Required work —
Copy each line containing the word "width" from the records that follow, please.

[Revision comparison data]
Content starts

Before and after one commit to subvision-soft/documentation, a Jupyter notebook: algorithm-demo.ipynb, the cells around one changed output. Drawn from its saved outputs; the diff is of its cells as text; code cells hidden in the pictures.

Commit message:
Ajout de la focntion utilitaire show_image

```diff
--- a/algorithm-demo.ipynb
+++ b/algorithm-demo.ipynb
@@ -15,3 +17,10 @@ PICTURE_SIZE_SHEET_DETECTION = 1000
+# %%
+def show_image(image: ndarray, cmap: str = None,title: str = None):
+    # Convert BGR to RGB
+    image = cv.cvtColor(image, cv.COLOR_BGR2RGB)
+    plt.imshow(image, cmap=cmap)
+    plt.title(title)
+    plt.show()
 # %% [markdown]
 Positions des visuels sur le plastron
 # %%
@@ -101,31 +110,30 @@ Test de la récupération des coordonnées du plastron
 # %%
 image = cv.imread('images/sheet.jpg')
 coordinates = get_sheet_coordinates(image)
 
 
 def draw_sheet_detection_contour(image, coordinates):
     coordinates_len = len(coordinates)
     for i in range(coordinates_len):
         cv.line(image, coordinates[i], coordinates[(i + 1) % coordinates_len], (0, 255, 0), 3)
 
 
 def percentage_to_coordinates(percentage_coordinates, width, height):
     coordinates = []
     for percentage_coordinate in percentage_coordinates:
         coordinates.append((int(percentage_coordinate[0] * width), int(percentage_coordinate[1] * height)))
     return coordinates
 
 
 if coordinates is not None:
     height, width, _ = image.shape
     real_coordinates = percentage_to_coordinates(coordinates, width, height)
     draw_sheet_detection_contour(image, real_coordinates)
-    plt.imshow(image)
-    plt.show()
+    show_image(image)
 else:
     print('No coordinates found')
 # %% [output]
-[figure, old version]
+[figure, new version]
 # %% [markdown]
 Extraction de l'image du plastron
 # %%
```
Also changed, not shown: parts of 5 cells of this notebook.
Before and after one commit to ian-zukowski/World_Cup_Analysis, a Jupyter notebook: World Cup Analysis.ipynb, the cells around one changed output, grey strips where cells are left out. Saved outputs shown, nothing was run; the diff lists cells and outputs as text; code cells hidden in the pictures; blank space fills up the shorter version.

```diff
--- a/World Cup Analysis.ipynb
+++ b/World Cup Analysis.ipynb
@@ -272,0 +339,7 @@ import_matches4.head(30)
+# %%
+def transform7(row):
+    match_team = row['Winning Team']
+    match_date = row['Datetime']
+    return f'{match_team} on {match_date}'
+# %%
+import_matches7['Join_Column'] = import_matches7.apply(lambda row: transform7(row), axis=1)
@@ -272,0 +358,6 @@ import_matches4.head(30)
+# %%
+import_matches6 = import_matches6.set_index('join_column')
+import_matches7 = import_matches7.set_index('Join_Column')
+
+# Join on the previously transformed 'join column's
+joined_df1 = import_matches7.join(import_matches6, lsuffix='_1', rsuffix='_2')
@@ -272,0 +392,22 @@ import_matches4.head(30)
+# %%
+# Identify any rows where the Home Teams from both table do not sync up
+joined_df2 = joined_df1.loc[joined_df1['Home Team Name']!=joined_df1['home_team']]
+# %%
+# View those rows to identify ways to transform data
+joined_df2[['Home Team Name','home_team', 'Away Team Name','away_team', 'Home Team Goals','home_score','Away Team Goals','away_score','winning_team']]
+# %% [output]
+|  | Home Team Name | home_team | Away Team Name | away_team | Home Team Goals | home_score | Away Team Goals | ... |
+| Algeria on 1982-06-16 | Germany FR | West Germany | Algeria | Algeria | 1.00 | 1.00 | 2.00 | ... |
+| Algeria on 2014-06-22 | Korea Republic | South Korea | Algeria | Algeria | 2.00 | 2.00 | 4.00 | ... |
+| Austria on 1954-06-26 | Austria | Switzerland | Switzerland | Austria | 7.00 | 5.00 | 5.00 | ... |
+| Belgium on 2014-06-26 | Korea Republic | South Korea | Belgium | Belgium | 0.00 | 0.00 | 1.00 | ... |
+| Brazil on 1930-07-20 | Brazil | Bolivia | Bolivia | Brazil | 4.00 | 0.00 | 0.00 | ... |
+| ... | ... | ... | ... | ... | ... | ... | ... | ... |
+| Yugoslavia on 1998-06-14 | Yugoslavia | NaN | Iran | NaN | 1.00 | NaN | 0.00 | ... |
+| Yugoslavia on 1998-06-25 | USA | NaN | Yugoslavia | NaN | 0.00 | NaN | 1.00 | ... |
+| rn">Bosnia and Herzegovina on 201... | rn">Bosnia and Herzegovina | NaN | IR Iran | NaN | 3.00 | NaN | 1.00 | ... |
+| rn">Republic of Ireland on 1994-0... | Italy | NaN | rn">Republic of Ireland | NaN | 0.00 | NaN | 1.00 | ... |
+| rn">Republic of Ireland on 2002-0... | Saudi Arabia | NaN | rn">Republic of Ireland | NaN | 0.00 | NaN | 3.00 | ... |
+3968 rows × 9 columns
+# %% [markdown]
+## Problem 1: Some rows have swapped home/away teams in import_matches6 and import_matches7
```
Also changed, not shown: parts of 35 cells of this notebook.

Content ends

Exercise answer —
 def percentage_to_coordinates(percentage_coordinates, width, height):
         coordinates.append((int(percentage_coordinate[0] * width), int(percentage_coordinate[1] * height)))
     height, width, _ = image.shape
     real_coordinates = percentage_to_coordinates(coordinates, width, height)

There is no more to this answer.